54 min | Documentary, Adventure, Western
Directors: Andres Caballero, Sofian Khan
In the quiet, bucolic Patagonian countryside in the town of Bahia Murta with 587 inhabitants we meet Eraldo Pacheco, a thoughtful man who has recently arrived at a momentous decision. “Things are worse here than ever,” Eraldo tells his father and family as he announces his plan to move to the United States to fulfill a three-year contract tending sheep almost 6,000 miles away in rural Idaho. In this observational documentary of impressive beauty and painterly cinematic images the imbalance of economic forces is seen in high relief.
With poetic subtlety the film speaks to the economic fragility of these remote and rural communities in South America as well as the precarious and fickle agricultural economy up north. Once in Salt Lake City, Utah, we meet Jhonny Qispe, from Peru, who also made the trek up north and who also left a wife and two children behind.

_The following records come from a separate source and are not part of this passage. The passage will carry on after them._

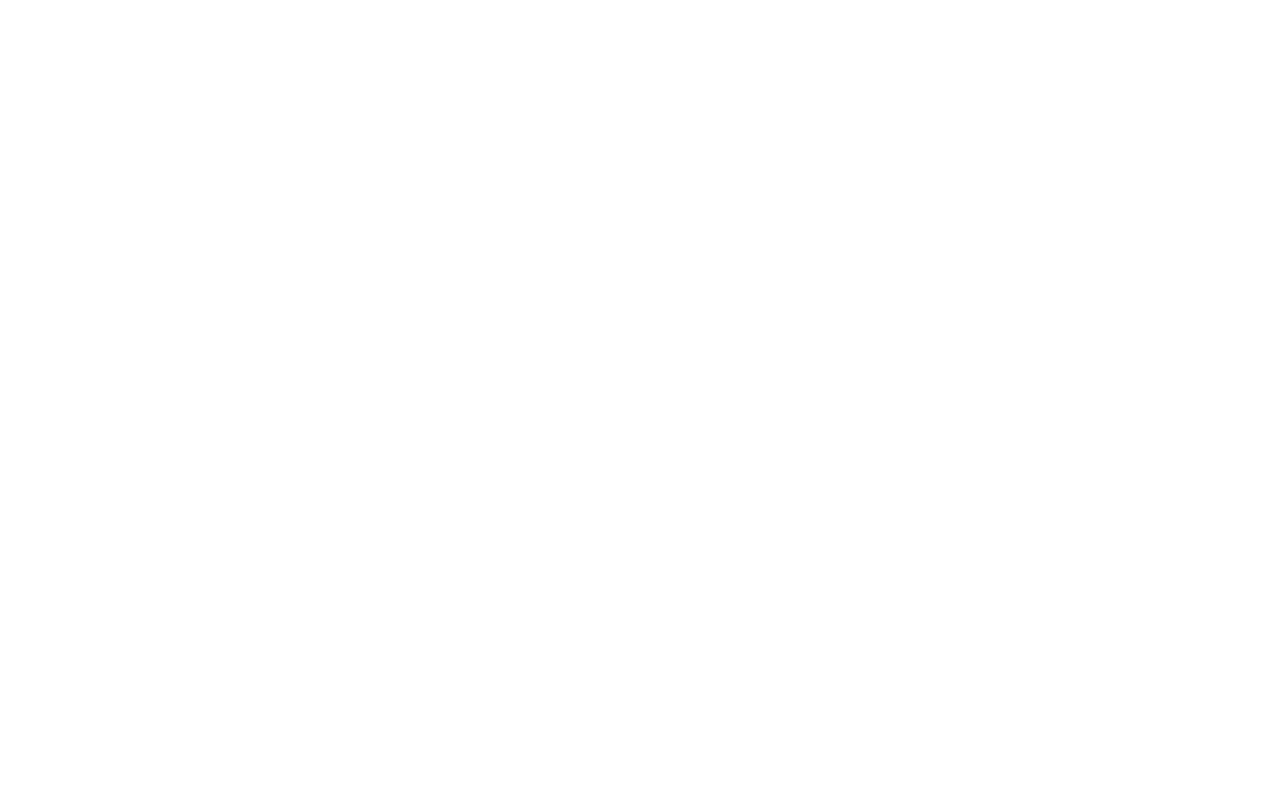
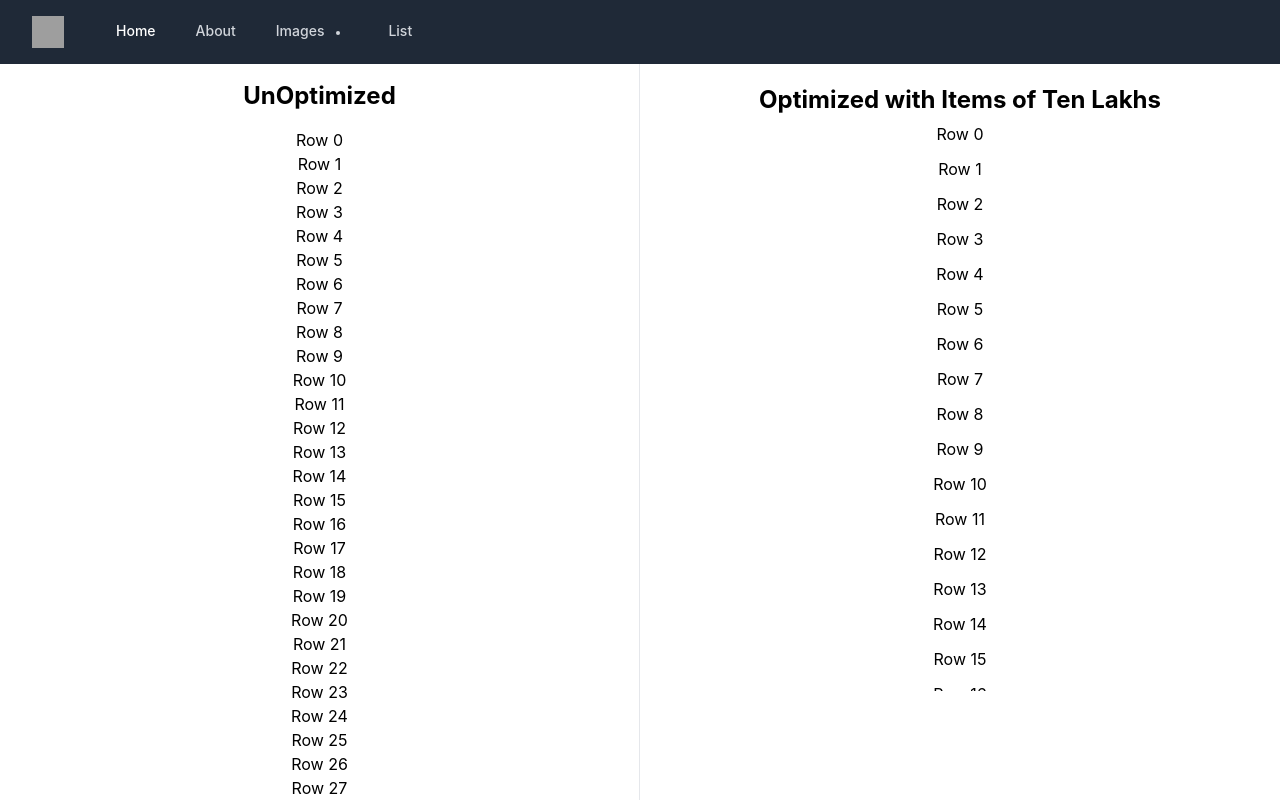
Before and after one commit to Chohankoti/Optimize, a React (Create React App) app: page /list in a window 1280 px wide. Before the commit this address had no page. Shown: the top 800 px of the page. Built offline with nearby package versions, Linux system fonts and the light colour scheme; grey boxes are pictures that could not be loaded.

Commit message:
Virtual Windowing is done just Image is left

```diff
--- a/package.json
+++ b/package.json
@@ -14,6 +14,7 @@
     "react-loading": "^2.0.3",
     "react-router-dom": "^6.22.3",
     "react-scripts": "5.0.1",
+    "react-window": "^1.8.10",
     "tailwindcss": "^3.4.1",
     "web-vitals": "^2.1.4"
   },
--- a/src/App.js
+++ b/src/App.js
@@ -1,13 +1,18 @@
 import React, { lazy} from 'react';
 import { BrowserRouter, Routes, Route } from 'react-router-dom';
 import NavBar from './Components/NavBar';
-// import Home from './Components/Pages/Home';
-// import About from './Components/Pages/About';
-// import Images from './Components/Pages/Images';
+import Home from './Components/Pages/Home';
+import About from './Components/Pages/About';
+import OptimizedImage from './Components/Pages/OptimizedImage';
+import UnOptimizedImage from './Components/Pages/UnOptimizedImage';
+import ListItems from './Components/Pages/ListItems';
 
-const Home = lazy(() => wait(1000).then(()=> import('./Components/Pages/Home')) )
-const About = lazy(() => wait(1000).then(()=> import('./Components/Pages/About')))
-const Images = lazy(() => wait(1000).then(()=>  import('./Components/Pages/Images')))
+// const Home = lazy(() => wait(1000).then(()=> import('./Components/Pages/Home')) )
+// const About = lazy(() => wait(1000).then(()=> import('./Components/Pages/About')))
+// OptimizedImage = lazy(() => wait(1000).then(()=> import('./Components/Pages/OptimizedImage')))
+// UnOptimizedImage = lazy(() => wait(1000).then(()=> import('./Components/Pages/UnOptimizedImage')))
+// const Images = lazy(() => wait(1000).then(()=>  import('./Components/Pages/Images')))
+// const ListItems = lazy(() => wait(1000).then(()=>  import('./Components/Pages/ListItems')))
 
 export default function App() {
   return (
@@ -16,7 +21,9 @@
           <Route path="/" element={<NavBar/>}>
             <Route path="/" element={<Home/>} />
             <Route path="/about" element={<About/>} />
-            <Route path="/images" element={<Images/>} />
+            <Route path="/optimizedimages" element={<OptimizedImage/>} />
+            <Route path="/unoptimizedimages" element={<UnOptimizedImage/>} />
+            <Route path="/list" element={<ListItems/>} />
           </Route>
         </Routes>
     </BrowserRouter>
--- a/src/Components/NavBar.jsx
+++ b/src/Components/NavBar.jsx
@@ -33,12 +33,70 @@
                   >
                     About
                   </Link>
-
+                  <div className="relative">
+                    <button
+                      onClick={() => setIsOpen(!isOpen)}
+                      className="text-gray-300 hover:bg-gray-700 hover:text-white px-3 py-2 rounded-md text-sm font-medium focus:outline-none"
+                    >
+                      Images
+                      <svg
+                        className="h-5 w-5 inline-block ml-1"
+                        xmlns="http://www.w3.org/2000/svg"
+                        viewBox="0 0 20 20"
+                        fill="currentColor"
+                      >
+                        <path
+                          fillRule="evenodd"
+                          d="M10 12a2 2 0 100-4 2 2 0 000 4z"
+                          clipRule="evenodd"
+                        />
+                        <path
+                          fillRule="evenodd"
+                          d="M10 2a8 8 0 100 16 8 8 0 000-16zM2 10a8 8 0 1116 0 8 8 0 01-16 0z"
+                          clipRule="evenodd"
+                        />
+                      </svg>
+                    </button>
+                    <Transition
+                      show={isOpen}
+                      enter="transition ease-out duration-100 transform"
+                      enterFrom="opacity-0 scale-95"
+                      enterTo="opacity-100 scale-100"
+                      leave="transition ease-in duration-75 transform"
+                      leaveFrom="opacity-100 scale-100"
+                      leaveTo="opacity-0 scale-95"
+                    >
+                      {(ref) => (
+                        <div ref={ref} className="absolute z-10 mt-2 w-56 origin-top-right bg-white rounded-md shadow-lg right-0">
+                          <div className="py-1" role="menu" aria-orientation="vertical" aria-labelledby="options-menu">
+                            <Link
+                              to="/optimizedimages"
+                              className="block px-4 py-2 text-sm text-gray-700 hover:bg-gray-100 hover:text-gray-900"
+                              role="menuitem"
+                              tabIndex="-1"
+                              onClick={() => setIsOpen(false)}
+                            >
+                              Optimized Image
+                            </Link>
+                            <Link
+                              to="/unoptimizedimages"
+                              className="block px-4 py-2 text-sm text-gray-700 hover:bg-gray-100 hover:text-gray-900"
+                              role="menuitem"
+                              tabIndex="-1"
+                              onClick={() => setIsOpen(false)}
+                            >
+                              Unoptimized Image
+                            </Link>
+                          </div>
+                        </div>
+                      )}
+                    </Transition>
+                  </div>
                   <Link
-                    to="/images"
+                    to="/list"
                     className="text-gray-300 hover:bg-gray-700 hover:text-white px-3 py-2 rounded-md text-sm font-medium"
                   >
-                    Images
+                    List
                   </Link>
 
                 </div>
@@ -117,11 +175,71 @@
                   About
                 </Link>
 
+                <div className="relative">
+                    <button
+                      onClick={() => setIsOpen(!isOpen)}
+                      className="text-gray-300 hover:bg-gray-700 hover:text-white px-3 py-2 rounded-md text-sm font-medium focus:outline-none"
+                    >
+                      Images
+                      <svg
+                        className="h-5 w-5 inline-block ml-1"
+                        xmlns="http://www.w3.org/2000/svg"
+                        viewBox="0 0 20 20"
+                        fill="currentColor"
+                      >
+                        <path
+                          fillRule="evenodd"
+                          d="M10 12a2 2 0 100-4 2 2 0 000 4z"
+                          clipRule="evenodd"
+                        />
+                        <path
+                          fillRule="evenodd"
+                          d="M10 2a8 8 0 100 16 8 8 0 000-16zM2 10a8 8 0 1116 0 8 8 0 01-16 0z"
+                          clipRule="evenodd"
+                        />
+                      </svg>
+                    </button>
+                    <Transition
+                      show={isOpen}
+                      enter="transition ease-out duration-100 transform"
+                      enterFrom="opacity-0 scale-95"
+                      enterTo="opacity-100 scale-100"
+                      leave="transition ease-in duration-75 transform"
+                      leaveFrom="opacity-100 scale-100"
+                      leaveTo="opacity-0 scale-95"
+                    >
+                      {(ref) => (
+                        <div ref={ref} className="absolute z-10 mt-2 w-56 origin-top-right bg-white rounded-md shadow-lg right-0">
+                          <div className="py-1" role="menu" aria-orientation="vertical" aria-labelledby="options-menu">
+                            <Link
+                              to="/optimizedimages"
+                              className="block px-4 py-2 text-sm text-gray-700 hover:bg-gray-100 hover:text-gray-900"
+                              role="menuitem"
+                              tabIndex="-1"
+                              onClick={() => setIsOpen(false)}
+                            >
+                              Optimized Image
+                            </Link>
+                            <Link
+                              to="/unoptimizedimages"
+                              className="block px-4 py-2 text-sm text-gray-700 hover:bg-gray-100 hover:text-gray-900"
+                              role="menuitem"
+                              tabIndex="-1"
+                              onClick={() => setIsOpen(false)}
+                            >
+                              Unoptimized Image
+                            </Link>
+                          </div>
+                        </div>
+                      )}
+                    </Transition>
+                  </div>
+
                 <Link
-                  to="/images"
+                  to="/list"
                   className="text-gray-300 hover:bg-gray-700 hover:text-white block px-3 py-2 rounded-md text-base font-medium"
                 >
-                  Images
+                  List
                 </Link>
               </div>
             </div>
--- a/src/Components/Pages/Home.jsx
+++ b/src/Components/Pages/Home.jsx
@@ -1,5 +1,5 @@
 import React, { useState, } from 'react';
-// import Cal from './Cal';
+import Cal from './Cal';
 
 export default function Home() {
   const [formData, setFormData] = useState({
@@ -23,16 +23,15 @@
       This method is called dynamic import.
       Dynamic import is a feature in JavaScript that allows you to import modules dynamically at runtime.
 
-
+      import("./Cal.js").then(module => {
+      const Cal = module.default;
+      alert(`Result: ${Cal({ formData }).toFixed(2)}`);
+      })
 
    */}
 
-   import("./Cal.js").then(module => {
-    const Cal = module.default;
+
     alert(`Result: ${Cal({ formData }).toFixed(2)}`);
-    })
-
-    // alert(`Result: ${Cal({ formData }).toFixed(2)}`);
 
   };
 
--- a/src/Components/Pages/Images.jsx
+++ /dev/null
@@ -1,7 +0,0 @@
-import React from 'react'
-
-export default function Images() {
-  return (
-    <div className="flex justify-center items-center h-screen">Images</div>
-  )
-}
--- /dev/null
+++ b/src/Components/Pages/ListItems.jsx
@@ -0,0 +1,37 @@
+import React from 'react';
+import { FixedSizeList as List } from 'react-window';
+
+const Row = ({ index, style }) => (
+    <div style={style} className="flex items-center justify-center">
+      Row {index}
+    </div>
+  );
+
+
+export default function ListItems() {
+  const items = Array.from({ length: 100 }, (_, index) => index);
+
+  return (
+    <div className="flex flex-col h-screen">
+      <div className="flex-1 flex flex-wrap">
+        <div className="w-full md:w-1/2 overflow-auto border-r">
+          <h1 className="text-center text-2xl font-bold py-4">UnOptimized</h1>
+          {items.map((item, index) => (
+            <Row className="items-center" key={index} index={item} />
+          ))}
+        </div>
+        <div className="w-full md:w-1/2 flex flex-col justify-start items-center mt-5">
+          <h1 className="text-center text-2xl font-bold">Optimized with Items of Ten Lakhs</h1>
+          <List
+            height={575}
+            itemCount={1000000}
+            itemSize={35}
+            width={'100%'}
+          >
+            {Row}
+          </List>
+        </div>
+      </div>
+    </div>
+  );
+}
--- /dev/null
+++ b/src/Components/Pages/OptimizedImage.jsx
@@ -0,0 +1,7 @@
+import React from 'react'
+
+export default function OptimizedImage() {
+  return (
+    <div className="flex justify-center items-center h-screen">OptimizedImage</div>
+  )
+}
--- /dev/null
+++ b/src/Components/Pages/UnOptimizedImage.jsx
@@ -0,0 +1,7 @@
+import React from 'react'
+
+export default function UnOptimizedImage() {
+  return (
+    <div className="flex justify-center items-center h-screen">UnOptimizedImage</div>
+  )
+}
```
Also changed, not shown: 1 other file (tests, documents, lock files or other folders).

Peaceful, meditative scenes envelop the viewer – vast desert, steep mountains, winter’s terrain and thousands of sheep belie the angst of the economic woes that cause a separation between a man and his beloved, his elders, his children, and the spiritual majesty of his homeland. Jhonny is also deeply invested in being a provider for his family. But what might seem like a pastoral, nomadic life is a lonely and tough existence.
While Eraldo is up north, he continues to fret about not being in Chile tending to his family, especially his elderly parents. Did he make the right choice?